Johan dèr Mouw and Vedanta
In the same year that Dèr Mouw ‘began to look to the East’, the essay ‘Sadhana’ (New York 1913) by the Indian poet and mystic Rabindranath Tagore (1861-1941) was published. He wanted to “bring Western readers into touch with the ancient spirit of India, as revealed in our sacred texts and manifested in the life of today” [p. viii]. Tagore relates the difference between the Eastern and Western world views to the origin of Eastern and Western philosophy.
The civilization of India arose in a land of vast forests, writes Tagore, it was sheltered, nourished and clothed by it.[…] The conditions of forest life could not overcome man’s mind and did not enfeeble the current of his energies, but only gave to it a partcular direction. Having been in constant contact with the living growth of nature, his mind was free from the desire to extend his dominion by erecting boundary walls around his acquisitions. His aim was not to acquire, but to realise , to enlarge his consciousness, by growing with and growing into his surroundings. He felt that truth is all-comprehensive, that there is no such thing as absolute isolation, and that the only way of attaining truth is through the interpenetration of our being into all objects. To realise this great harmony between man’s spirit and the spirit of the world was the endeavour of the forest-dwelling sages of ancient India.

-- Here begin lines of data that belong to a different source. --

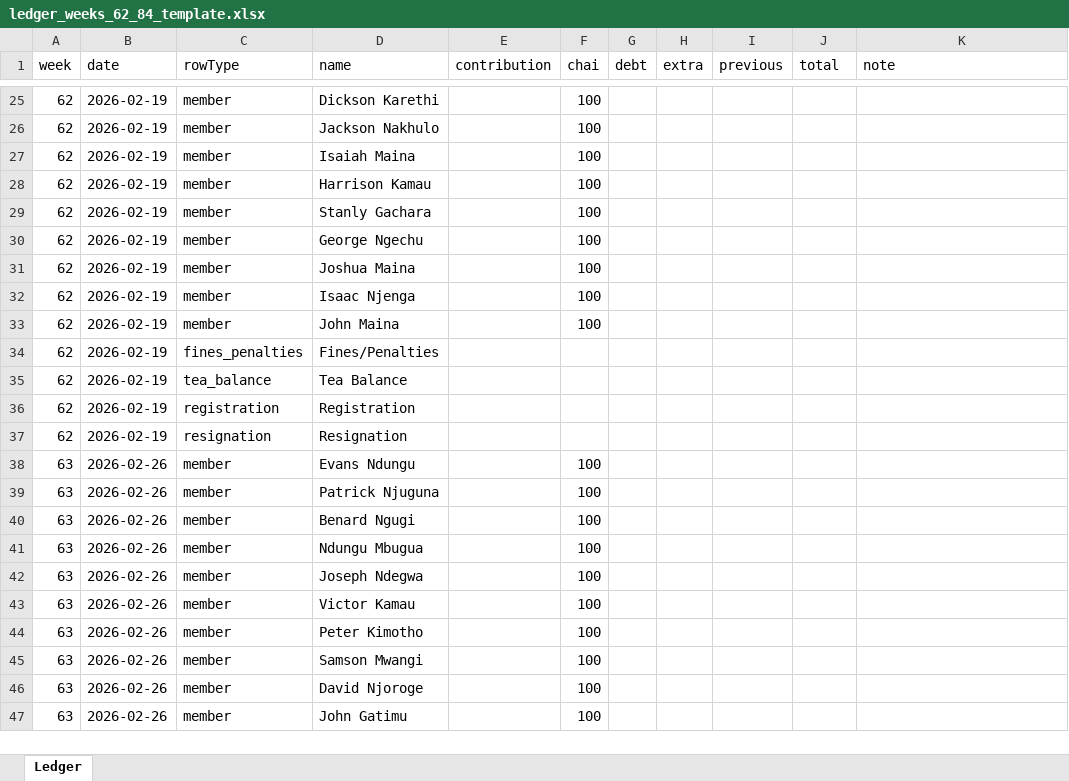
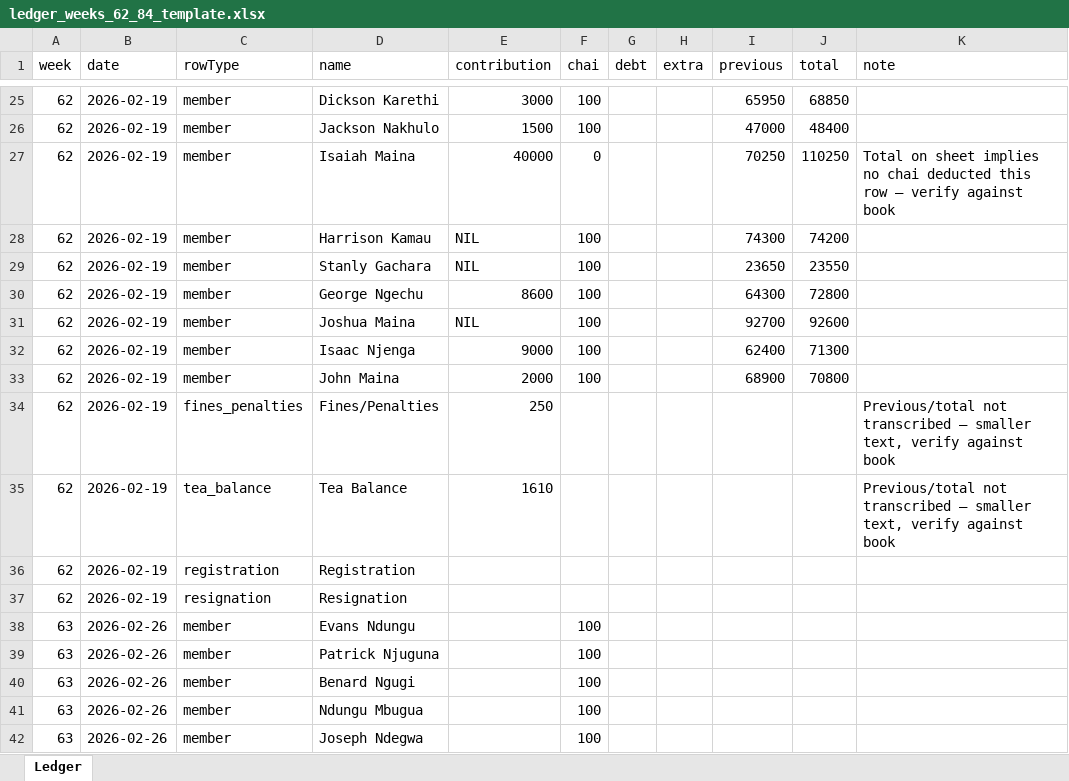
Before and after one commit to Ehud-Guzman/Chama-System, an Excel workbook: backend/data/ledger_weeks_62_84_template.xlsx, sheet Ledger, drawn as a sheet; only a part is shown, gaps mark what is left out; the shorter side is filled out with more unchanged rows; values as stored, in another font and other column widths than the file's, no borders; the diff covers the shown part only; the diff names each change by its address in the sheet, - before the commit and + after, or states it on an @@ line.

```diff
--- a/backend/data/ledger_weeks_62_84_template.xlsx (sheet Ledger)
+++ b/backend/data/ledger_weeks_62_84_template.xlsx (sheet Ledger)
-E25 (contribution): (empty)
+E25 (contribution): 3000
-I25 (previous): (empty)
+I25 (previous): 65950
-J25 (total): (empty)
+J25 (total): 68850
-E26 (contribution): (empty)
+E26 (contribution): 1500
-I26 (previous): (empty)
+I26 (previous): 47000
-J26 (total): (empty)
+J26 (total): 48400
-E27 (contribution): (empty)
+E27 (contribution): 40000
-F27 (chai): 100
+F27 (chai): 0
-I27 (previous): (empty)
+I27 (previous): 70250
-J27 (total): (empty)
+J27 (total): 110250
-K27 (note): (empty)
+K27 (note): Total on sheet implies no chai deducted this row — verify against book
-E28:E29 (contribution): (empty)
+E28:E29 (contribution): NIL
-I28 (previous): (empty)
+I28 (previous): 74300
-J28 (total): (empty)
+J28 (total): 74200
-I29 (previous): (empty)
+I29 (previous): 23650
-J29 (total): (empty)
+J29 (total): 23550
-E30 (contribution): (empty)
+E30 (contribution): 8600
-I30 (previous): (empty)
+I30 (previous): 64300
-J30 (total): (empty)
+J30 (total): 72800
-E31 (contribution): (empty)
+E31 (contribution): NIL
-I31 (previous): (empty)
+I31 (previous): 92700
-J31 (total): (empty)
+J31 (total): 92600
-E32 (contribution): (empty)
+E32 (contribution): 9000
-I32 (previous): (empty)
+I32 (previous): 62400
-J32 (total): (empty)
+J32 (total): 71300
-E33 (contribution): (empty)
+E33 (contribution): 2000
-I33 (previous): (empty)
+I33 (previous): 68900
-J33 (total): (empty)
+J33 (total): 70800
-E34 (contribution): (empty)
+E34 (contribution): 250
-K34:K35 (note): (empty)
+K34:K35 (note): Previous/total not transcribed — smaller text, verify against book
-E35 (contribution): (empty)
+E35 (contribution): 1610
```
Also changed, not shown: 73 edited cells elsewhere in this sheet, 3 other files.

But even in the heyday of its material prosperity, the heart of India ever looked back with adoration upon the early ideal of strenuous self-realization and the dignity of the simple life of the forest hermitage, and drew its best inspiration from the wisdom stored there.
According to Tagore, the civilization of ancient Greece, was nurtured within city walls. The cradle of all modern [Western] civilizations was in fact brick and mortar. These walls leave their mark deep in the minds of men. They set up a principle of “divide and rule” in our mental outlook, wich begets in us a habit of securing all our conquests by fortifying them and separating them from one another. […] It breeds in us a strong suspicion of whatever is beyond the barriers we have built.
In the West the prevalent feeling is that nature belongs exclusively to inanimate things and to beasts and that there is a sudden inaccountable break where human-nature begins. But the Indian mind never has any hesitation in acknowledging its kinship with nature, its unbroken relation with all. The fundamental unity of creation was not simply a philosophical speculation for India; it was her life-object to realize this great harmony in feeling and action.
The man of science knows, in one aspect that the world is not merely what it appears to be to our senses; he knows that earth and water are really the play of forces that manifest themselves to us as earth and water – how we can partially apprehend.
Likewise the man who has his spiritual eyes open knows that the ultimate truth about earth and water lies in our apprehension of the eternal will, which works in time and takes shape in the forces we realise under those aspects. This is not mere knowledge, as science is, but it is a perception of the soul by the soul.
When a man does not realise his kinship with the world, he lives in a prison-house whose walls are alien to him. When he meets the eternal spirit in all objects, then he is emancipated, for then he discovers the fullest significance of the world into which he is born. Then he finds himself in perfect truth and his harmony with the all is established (p.2-8).
We do not know what the spiritual path of Dèr Mouw has been. His choice of ‘Adwaita’ as a poet’s name suggests a certain affinity with the spiritual path of advaita vedanta. In any case, he celebrated his rebirth with an ‘explosion’ of poems, which started in 1913 and would continue until his death in 1919. In his first collection of poetry, ‘Brahman’, he compared his spiritual breakthrough to the pupation of a caterpillar into a butterfly (Part I, p. 9):
“Reluctantly blind to world splendour
Would I like to crawl, caterpillar, through the philosophical jungle:
Through wide suffocating darkness no gust blew,
bore no beauty, crooked, her solar-lance;
Stringy, sometimes fragrant German, always colorful French
filled my longing stomach with fibers.
frightening often, often enticing my gnawing:
Baumgarten, Fichte, Strauss and Rosenkranz.
Then my autumn came storming; and I spun
from endless sallowness of sorrow
me a world-excluding cocoon;
and waited silently. Until I left the pupa.
Now I hover round nature and own song,
Thy swallow-tailed butterfly, O Brahman’s Sun!”
The authoritative Literary critic Menno ter Braak (1902-1940) wrote in 1925 in the essay ‘Dat ben jij’ about the poems of Dèr Mouw: “Brahman gives to man as he conquers: shouting triumph in a desolate plain against the merciful sky” (V.w. vol. 1, p. 243).